Nigh on an eon ago, whilst undertaking my food studies course, we made frangipane for the first time. Frangipane is a filling for a cake or tart made with, or flavoured by almonds. In this day and age, it is normally made of ground almonds, butter, egg and sugar. The manner in which this mixture puffed up and surrounded the fruit placed on top, seemed magical to me back then and still does today.
It appears that this fluffy almond concoction could also have been a favourite of a saint. Some googly research unearthed the charming story of Jacoba dei Settesoli, an Italian woman who married into the Frangipani family in 1210. After meeting Saint Frances of Assisi, she became a friend and follower of his, devoting her life to good works. The story goes that upon his death bed, Francis called for ‘Brother Jacoba’ (as he had named her due to her fortitude), to bring him some of his favourite almond treats. Much to the consternation of the other monks, she was allowed in to the monastery with a basket of almond pastries and stayed until the revered man took his last breath.
This tale of a woman before her time, feeding a saint the food he wished for on his death bed, led me to ponder what my last meal on earth would be. Before making this momentous decision, I asked The Yak what he would choose. He replied that it would have to be his ‘once favourite dish’ from his ‘once favourite’ Italian restaurant Buon Ricordo. The legendary cream and Parmesan fettuccine topped with a truffled egg.
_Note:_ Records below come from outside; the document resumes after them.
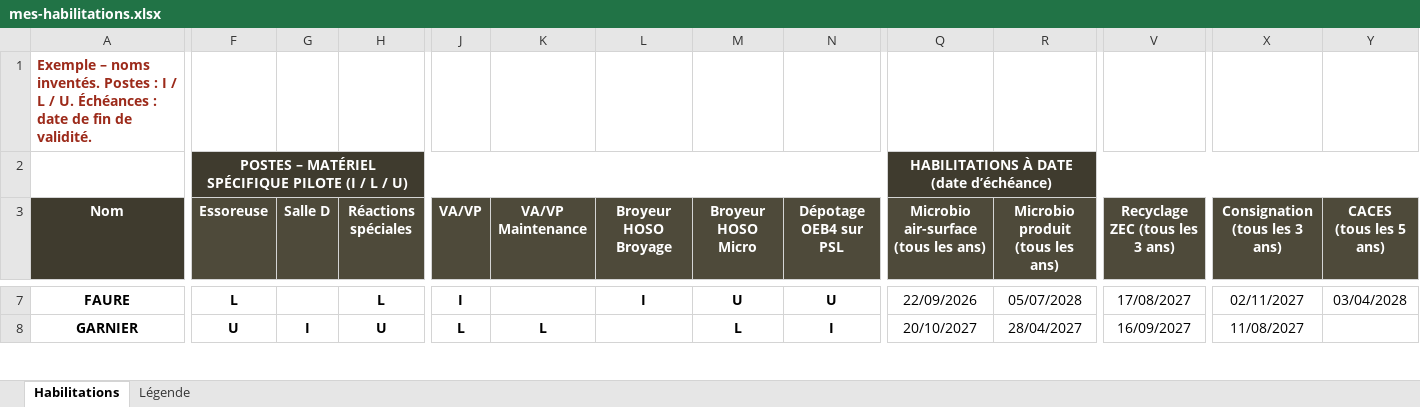
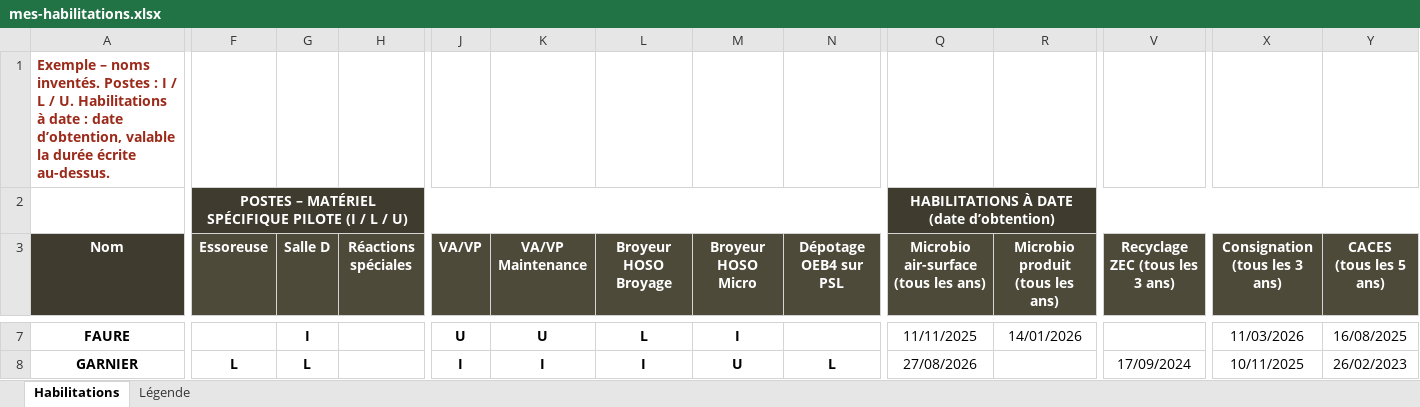
Before and after one commit to zjrz84f2v2-gif/mes-aplication-, an Excel workbook: habilitations/excel/mes-habilitations.xlsx, sheet Habilitations, drawn as a sheet; only a part is shown, gaps mark what is left out; values as stored, in another font and other column widths than the file's, no borders; conditional formats not drawn; the diff covers the shown part only; the diff names each change by its address in the sheet, - before the commit and + after, or states it on an @@ line.

```diff
--- a/habilitations/excel/mes-habilitations.xlsx (sheet Habilitations)
+++ b/habilitations/excel/mes-habilitations.xlsx (sheet Habilitations)
-A1 (Nom): …/ U. Échéances : date de fin de validité.
+A1 (Nom): …/ U. Habilitations à date : date d’obtention, valable la durée écrite au-dessus.
-Q2: HABILITATIONS À DATE (date d’échéance)
+Q2: HABILITATIONS À DATE (date d’obtention)
-F7 (Essoreuse): L
+F7 (Essoreuse): (empty)
-G7 (Salle D): (empty)
+G7 (Salle D): I
-H7 (Réactions spéciales): L
+H7 (Réactions spéciales): (empty)
-J7 (VA/VP): I
+J7 (VA/VP): U
-K7 (VA/VP Maintenance): (empty)
+K7 (VA/VP Maintenance): U
-L7 (Broyeur HOSO Broyage): I
+L7 (Broyeur HOSO Broyage): L
-M7 (Broyeur HOSO Micro): U
+M7 (Broyeur HOSO Micro): I
-N7 (Dépotage OEB4 sur PSL): U
+N7 (Dépotage OEB4 sur PSL): (empty)
-Q7: 22/09/2026
+Q7: 11/11/2025
-R7 (Microbio produit (tous les ans)): 05/07/2028
+R7 (Microbio produit (tous les ans)): 14/01/2026
-V7 (Recyclage ZEC (tous les 3 ans)): 17/08/2027
+V7 (Recyclage ZEC (tous les 3 ans)): (empty)
-X7 (Consignation (tous les 3 ans)): 02/11/2027
+X7 (Consignation (tous les 3 ans)): 11/03/2026
-Y7 (CACES (tous les 5 ans)): 03/04/2028
+Y7 (CACES (tous les 5 ans)): 16/08/2025
-F8 (Essoreuse): U
+F8 (Essoreuse): L
-G8 (Salle D): I
+G8 (Salle D): L
-H8 (Réactions spéciales): U
+H8 (Réactions spéciales): (empty)
-J8 (VA/VP): L
+J8 (VA/VP): I
-K8 (VA/VP Maintenance): L
+K8 (VA/VP Maintenance): I
-L8 (Broyeur HOSO Broyage): (empty)
+L8 (Broyeur HOSO Broyage): I
-M8 (Broyeur HOSO Micro): L
+M8 (Broyeur HOSO Micro): U
-N8 (Dépotage OEB4 sur PSL): I
+N8 (Dépotage OEB4 sur PSL): L
-Q8: 20/10/2027
+Q8: 27/08/2026
-R8 (Microbio produit (tous les ans)): 28/04/2027
+R8 (Microbio produit (tous les ans)): (empty)
-V8 (Recyclage ZEC (tous les 3 ans)): 16/09/2027
+V8 (Recyclage ZEC (tous les 3 ans)): 17/09/2024
-X8 (Consignation (tous les 3 ans)): 11/08/2027
+X8 (Consignation (tous les 3 ans)): 10/11/2025
-Y8 (CACES (tous les 5 ans)): (empty)
+Y8 (CACES (tous les 5 ans)): 26/02/2023
```
Also changed, not shown: 420 edited cells elsewhere in this sheet, sheet Légende, 1 other file.
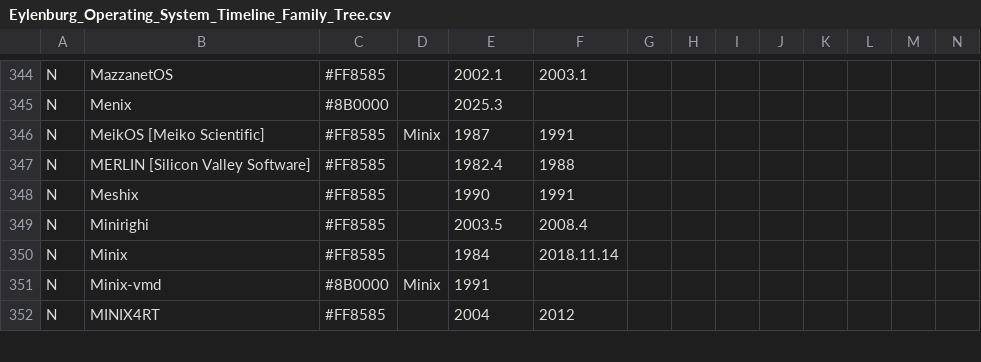
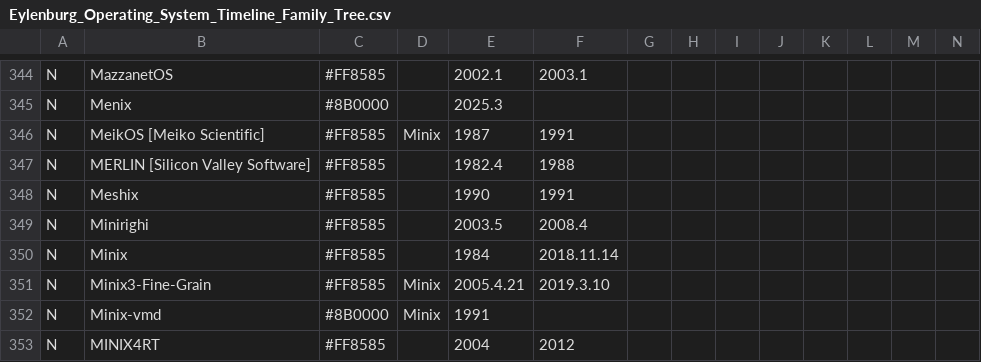
Before and after one commit to eylenburg/eylenburg.github.io, a CSV file: Eylenburg_Operating_System_Timeline_Family_Tree.csv, drawn as a sheet; only a part is shown, gaps mark what is left out; rows hold the shown columns only; the diff names each change by its address in the sheet, - before the commit and + after, or states it on an @@ line.

Commit message:
Update Eylenburg_Operating_System_Timeline_Family_Tree.csv
Minix3-Fine-Grain
https://github.com/JBouron/Minix3-Fine-Grain

```diff
--- a/Eylenburg_Operating_System_Timeline_Family_Tree.csv
+++ b/Eylenburg_Operating_System_Timeline_Family_Tree.csv
+row 351: N | Minix3-Fine-Grain | #FF8585 | Minix | 2005.4.21 | 2019.3.10
```
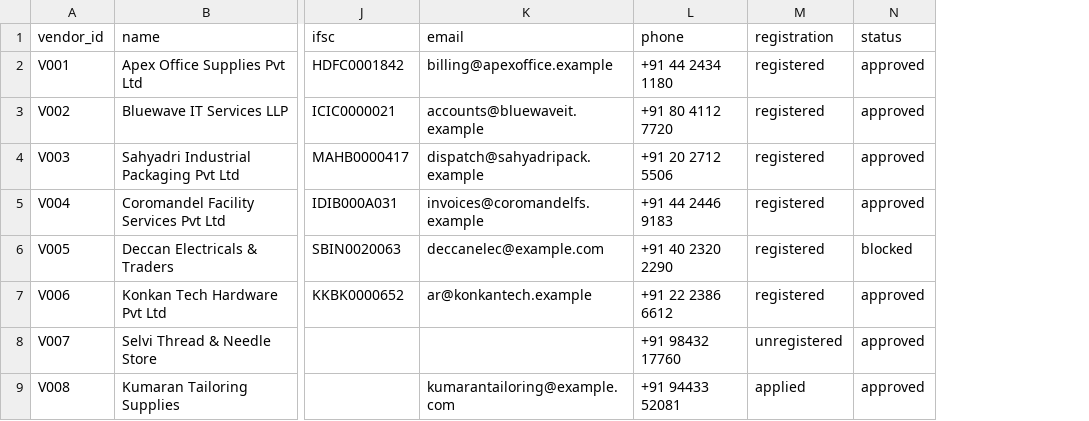
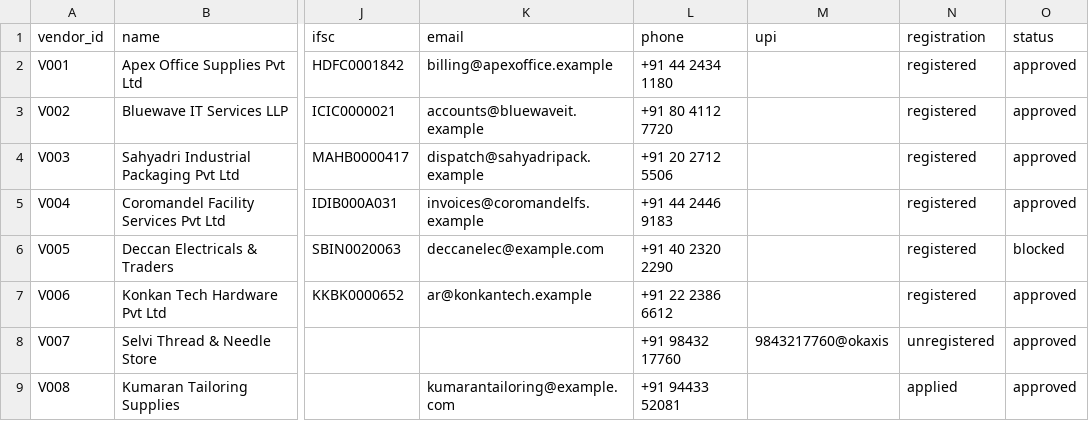
Before and after one commit to himank09/BillClerk, a CSV file: data/vendors.csv, drawn as a sheet; only a part is shown, gaps mark what is left out; the diff names each change by its address in the sheet, - before the commit and + after, or states it on an @@ line.

Commit message:
Safeguards for small-supplier bills: buyer confirms, daily and monthly limits, bill numbers, phone check, UPI

```diff
--- a/data/vendors.csv
+++ b/data/vendors.csv
+column M (upi), row 8: 9843217760@okaxis
```
Also changed, not shown: 15 other files.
He would also feast on a basket of the finest gluten laden breads.
For myself at the time of writing (I am nothing if not fickle), it would probably include half a dozen Sydney rock oysters ‘au naturale’, a bowl of buttery garlic prawns, a slice of good sourdough bread to mop up the prawny juices, steamed asparagus spears drizzled with lemon, a splodge of the creamy French soft cheese Buche d’Affinois and an icy cold glass of champagne. (Well, maybe more than one.) For dessert, this pretty and delicate cake would certainly be a contender. The piquant rhubarb offsets the buttery, nutty, sweetness of the frangipane perfectly.
A tart worthy of a saint or a Cheergerm’s last meal.
RHUBARB FRANGIPANE TART, GLUTEN FREE
WHAT YOU NEED
150g unsalted butter, softened
150g caster sugar
2 large eggs
1/4 tsp vanilla bean powder (1/2 tsp vanilla extract)
1 lemon rind finely grated
150g almond meal
35g (1/4 cup) gluten free plain flour
150g rhubarb, trimmed and cut into 5cm lengths
HOW YOU DO IT
Preheat oven to 180C.
Grease a 34 cm x 12 loose based tart tin rectangular tin or a 23cm loose based flan tin.
Beat the butter and sugar in an electric mixer until they are light and fluffy.
Add the eggs one at a time, beating well after each addition.
Add the vanilla and lemon rind and beat well.
Add almond meal and flour and fold to combine.
Spoon the mixture into the tin and smooth the top with a spatula.
Arrange the rhubarb over the top of the mixture in a pleasing pattern.
Put in the oven and bake for 25 to 30 minutes until the top is golden and a skewer inserted into the middle comes out clean.
Remove from the oven and allow to cool.
If you want to serve it warm, give it 15 minutes before trying to take it out of the tin. Otherwise, cool completely then gently loosen the edges before removing carefully and placing onto a plate for presentation.
Dust with icing sugar and serve with cream or without. That’s really up to you.
Slightly adapted from the SBS food recipe website. Link follows the photos.